Engineers teach robots to understand emotion through touch

Duncan Geere for Tech Radar:  Touch is one of the most important senses that humans have. As well as letting us sense the world around us, it also provides vital information when we meet other people - the old adage that you can tell a lot about a person from their handshake has at least a grain of truth in it.

Now researchers from Université Paris-Saclay are attempting to bestow the same benefits onto robots. Adriana Tapus and her colleagues are aiming to develop a humanoid robot that's sensitive to tactile stimulation in the same way people are.

“Giving robots a personality is the only way our relationship with artificial intelligence will survive," said Tapus. 

"If we can simulate a human like emotional response from a robot we can ensure a two-way relationship, benefiting the most vulnerable and isolated members of our society."  Full Article:

Comments (0)

This post does not have any comments. Be the first to leave a comment below.


Post A Comment

You must be logged in before you can post a comment. Login now.
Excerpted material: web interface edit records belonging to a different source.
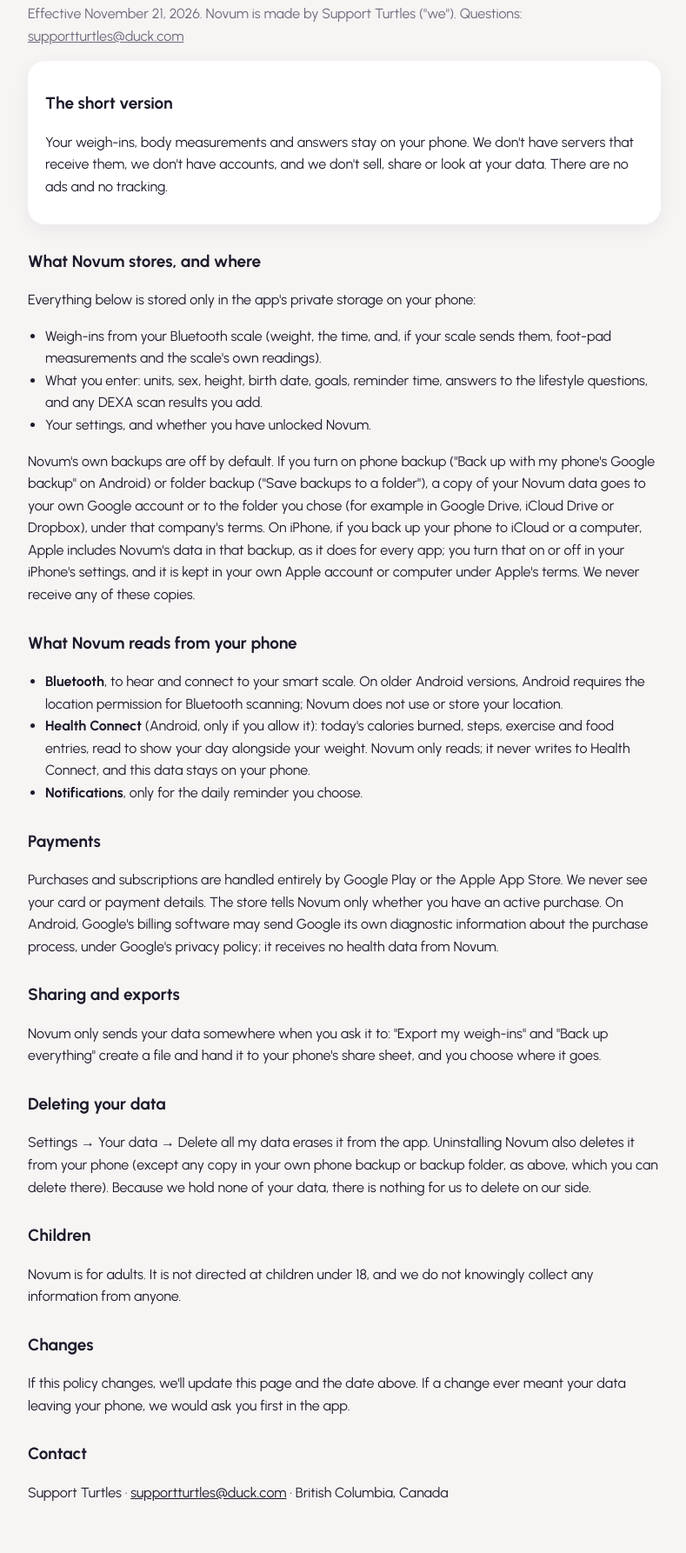
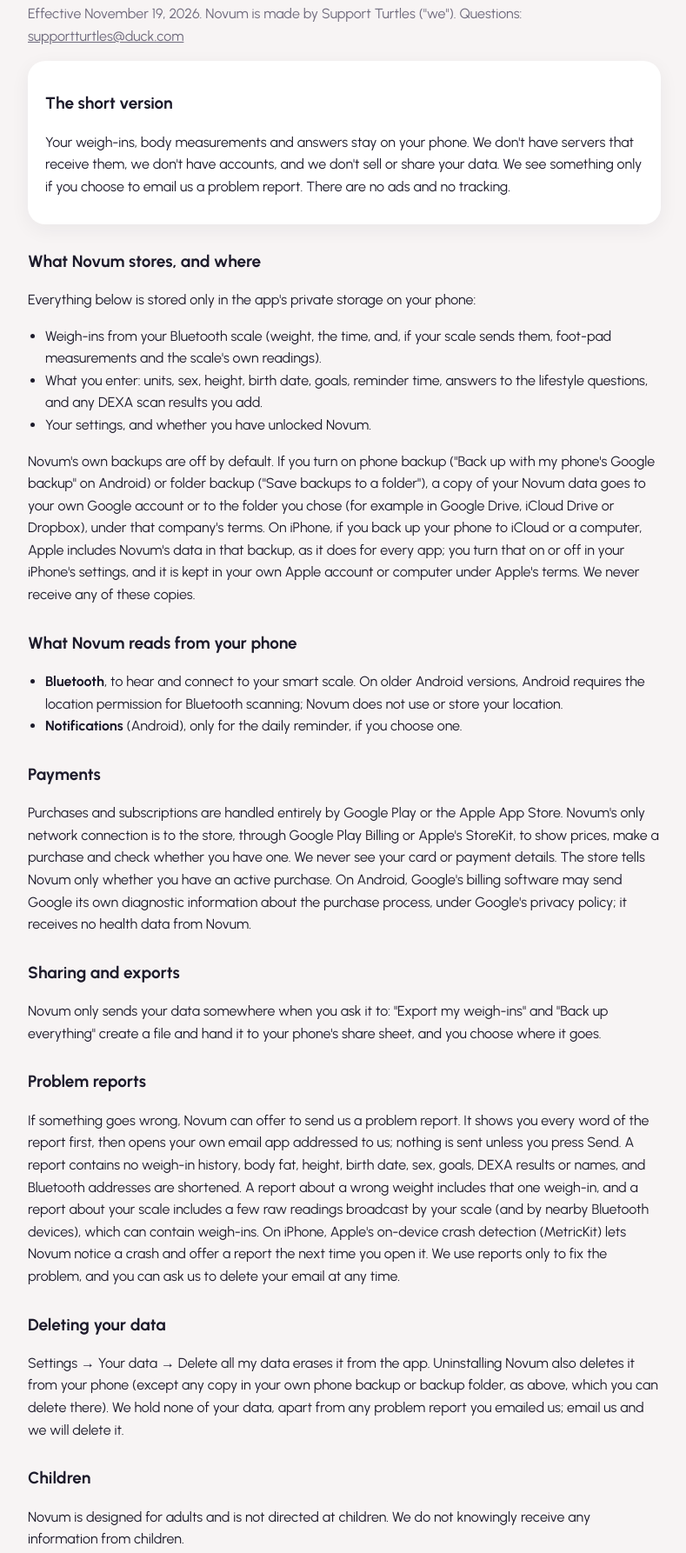
Before and after one commit to rbanks71981-stack/rbanks71981-stack.github.io, a plain HTML site: page novum-privacy.html in a window 1280 px wide. Shown: the part 168-1954 px from the top of the page at 87% size, without its empty margins (244-1033 px from the left). Drawn offline with Linux system fonts and the light colour scheme.

Commit message:
Novum pages: drop Health Connect and scale brands, explain the free 7 days, add problem reports, effective 2026-11-19
Co-Authored-By: Claude Opus 5.5 <noreply@anthropic.com>

```diff
--- a/novum-privacy.html
+++ b/novum-privacy.html
@@ -11,10 +11,10 @@ a{color:inherit}ul{padding-left:20px}nav a{margin-right:14px}
 </style></head><body><main>
 <nav class="s"><a href="novum-support.html">Support</a><a href="novum-privacy.html"><b>Privacy</b></a><a href="novum-terms.html">Terms of Use</a></nav>
 <div class="logo">novum</div><h1>Privacy <b>Policy</b></h1>
-<p class="s">Effective November 21, 2026. Novum is made by Support Turtles ("we"). Questions: <a href="mailto:supportturtles@duck.com">supportturtles@duck.com</a></p>
+<p class="s">Effective November 19, 2026. Novum is made by Support Turtles ("we"). Questions: <a href="mailto:supportturtles@duck.com">supportturtles@duck.com</a></p>
 
 <div class="card"><h2>The short version</h2>
-<p>Your weigh-ins, body measurements and answers stay on your phone. We don't have servers that receive them, we don't have accounts, and we don't sell, share or look at your data. There are no ads and no tracking.</p></div>
+<p>Your weigh-ins, body measurements and answers stay on your phone. We don't have servers that receive them, we don't have accounts, and we don't sell or share your data. We see something only if you choose to email us a problem report. There are no ads and no tracking.</p></div>
 
 <h2>What Novum stores, and where</h2>
 <p>Everything below is stored only in the app's private storage on your phone:</p>
@@ -28,21 +28,23 @@ a{color:inherit}ul{padding-left:20px}nav a{margin-right:14px}
 <h2>What Novum reads from your phone</h2>
 <ul>
 <li><b>Bluetooth</b>, to hear and connect to your smart scale. On older Android versions, Android requires the location permission for Bluetooth scanning; Novum does not use or store your location.</li>
-<li><b>Health Connect</b> (Android, only if you allow it): today's calories burned, steps, exercise and food entries, read to show your day alongside your weight. Novum only reads; it never writes to Health Connect, and this data stays on your phone.</li>
-<li><b>Notifications</b>, only for the daily reminder you choose.</li>
+<li><b>Notifications</b> (Android), only for the daily reminder, if you choose one.</li>
 </ul>
 
 <h2>Payments</h2>
-<p>Purchases and subscriptions are handled entirely by Google Play or the Apple App Store. We never see your card or payment details. The store tells Novum only whether you have an active purchase. On Android, Google's billing software may send Google its own diagnostic information about the purchase process, under Google's privacy policy; it receives no health data from Novum.</p>
+<p>Purchases and subscriptions are handled entirely by Google Play or the Apple App Store. Novum's only network connection is to the store, through Google Play Billing or Apple's StoreKit, to show prices, make a purchase and check whether you have one. We never see your card or payment details. The store tells Novum only whether you have an active purchase. On Android, Google's billing software may send Google its own diagnostic information about the purchase process, under Google's privacy policy; it receives no health data from Novum.</p>
 
 <h2>Sharing and exports</h2>
 <p>Novum only sends your data somewhere when you ask it to: "Export my weigh-ins" and "Back up everything" create a file and hand it to your phone's share sheet, and you choose where it goes.</p>
 
+<h2>Problem reports</h2>
+<p>If something goes wrong, Novum can offer to send us a problem report. It shows you every word of the report first, then opens your own email app addressed to us; nothing is sent unless you press Send. A report contains no weigh-in history, body fat, height, birth date, sex, goals, DEXA results or names, and Bluetooth addresses are shortened. A report about a wrong weight includes that one weigh-in, and a report about your scale includes a few raw readings broadcast by your scale (and by nearby Bluetooth devices), which can contain weigh-ins. On iPhone, Apple's on-device crash detection (MetricKit) lets Novum notice a crash and offer a report the next time you open it. We use reports only to fix the problem, and you can ask us to delete your email at any time.</p>
+
 <h2>Deleting your data</h2>
-<p>Settings → Your data → Delete all my data erases it from the app. Uninstalling Novum also deletes it from your phone (except any copy in your own phone backup or backup folder, as above, which you can delete there). Because we hold none of your data, there is nothing for us to delete on our side.</p>
+<p>Settings → Your data → Delete all my data erases it from the app. Uninstalling Novum also deletes it from your phone (except any copy in your own phone backup or backup folder, as above, which you can delete there). We hold none of your data, apart from any problem report you emailed us; email us and we will delete it.</p>
 
 <h2>Children</h2>
-<p>Novum is for adults. It is not directed at children under 18, and we do not knowingly collect any information from anyone.</p>
+<p>Novum is designed for adults and is not directed at children. We do not knowingly receive any information from children.</p>
 
 <h2>Changes</h2>
 <p>If this policy changes, we'll update this page and the date above. If a change ever meant your data leaving your phone, we would ask you first in the app.</p>
```
Also changed, not shown: novum-support.html (+1 -1 lines), novum-terms.html (+5 -3 lines).
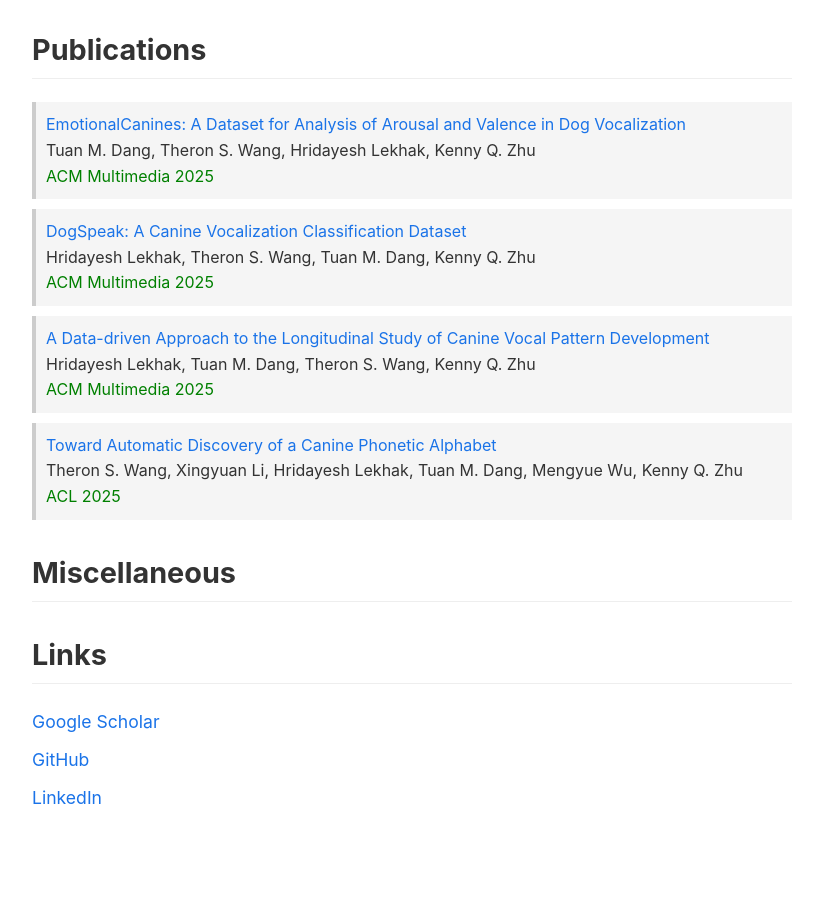
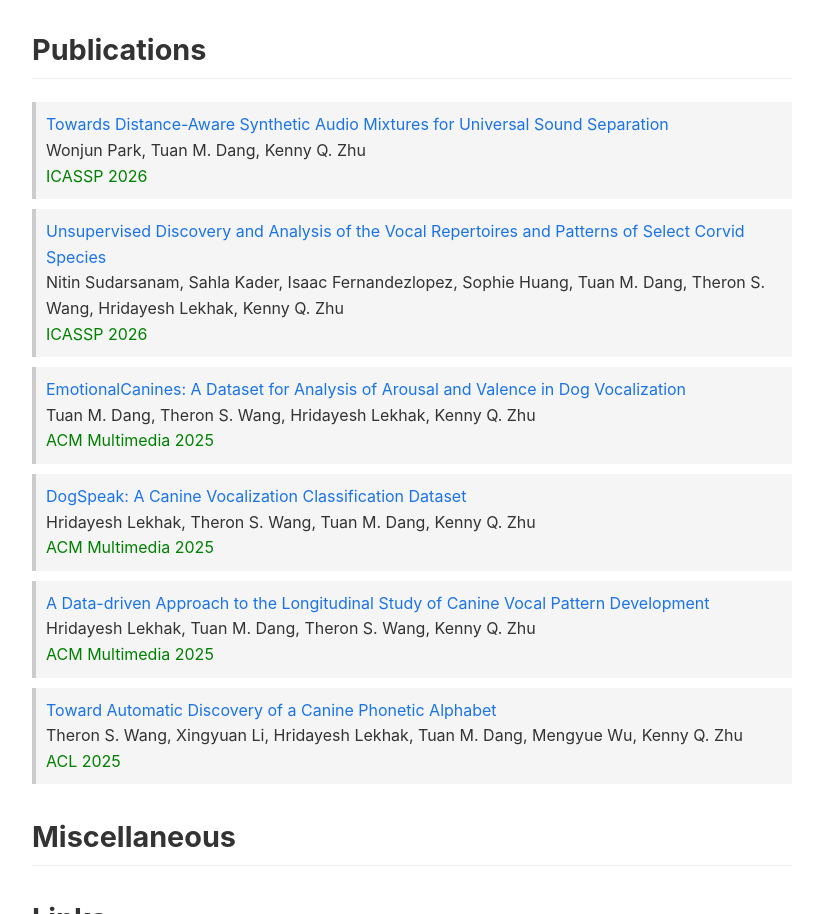
Before and after one commit to tmdang1101/tmdang1101.github.io, a plain HTML site: page index.html in a window 1280 px wide. Shown: the part 917-1831 px from the top of the page, without its empty margins (228-1051 px from the left). Before the commit the page ends 1787 px from the top, so only its background shows below. Drawn offline with Linux system fonts and the light colour scheme.

Commit message:
Add new publications to index.html

```diff
--- a/index.html
+++ b/index.html
@@ -67,6 +67,16 @@
     <section id="publications">
       <h2>Publications</h2>
       <div class="paper">
+        <a href="https://ieeexplore.ieee.org/abstract/document/11464184" target="_blank" rel="noopener">Towards Distance-Aware Synthetic Audio Mixtures for Universal Sound Separation</a><br>
+        <span class="paper-authors">Wonjun Park, Tuan M. Dang, Kenny Q. Zhu</span><br>
+        <span class="paper-conference">ICASSP 2026</span>
+      </div>
+      <div class="paper">
+        <a href="https://ieeexplore.ieee.org/abstract/document/11462057" target="_blank" rel="noopener">Unsupervised Discovery and Analysis of the Vocal Repertoires and Patterns of Select Corvid Species</a><br>
+        <span class="paper-authors">Nitin Sudarsanam, Sahla Kader, Isaac Fernandezlopez, Sophie Huang, Tuan M. Dang, Theron S. Wang, Hridayesh Lekhak, Kenny Q. Zhu</span><br>
+        <span class="paper-conference">ICASSP 2026</span>
+      </div>
+      <div class="paper">
         <a href="https://dl.acm.org/doi/abs/10.1145/3746027.3758286" target="_blank" rel="noopener">EmotionalCanines: A Dataset for Analysis of Arousal and Valence in Dog Vocalization</a><br>
         <span class="paper-authors">Tuan M. Dang, Theron S. Wang, Hridayesh Lekhak, Kenny Q. Zhu</span><br>
         <span class="paper-conference">ACM Multimedia 2025</span>
```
Featured Product

Universal Robots - Collaborative Robot Solutions

Universal Robots - Collaborative Robot Solutions

Universal Robots is a result of many years of intensive research in robotics. The product portfolio includes the UR5 and UR10 models that handle payloads of up to 11.3 lbs. and 22.6 lbs. respectively. The six-axis robot arms weigh as little as 40 lbs. with reach capabilities of up to 51 inches. Repeatability of +/- .004" allows quick precision handling of even microscopically small parts. After initial risk assessment, the collaborative Universal Robots can operate alongside human operators without cumbersome and expensive safety guarding. This makes it simple and easy to move the light-weight robot around the production, addressing the needs of agile manufacturing even within small- and medium sized companies regarding automation as costly and complex. If the robots come into contact with an employee, the built-in force control limits the forces at contact, adhering to the current safety requirements on force and torque limitations. Intuitively programmed by non-technical users, the robot arms go from box to operation in less than an hour, and typically pay for themselves within 195 days. Since the first UR robot entered the market in 2009, the company has seen substantial growth with the robotic arms now being sold in more than 50 countries worldwide.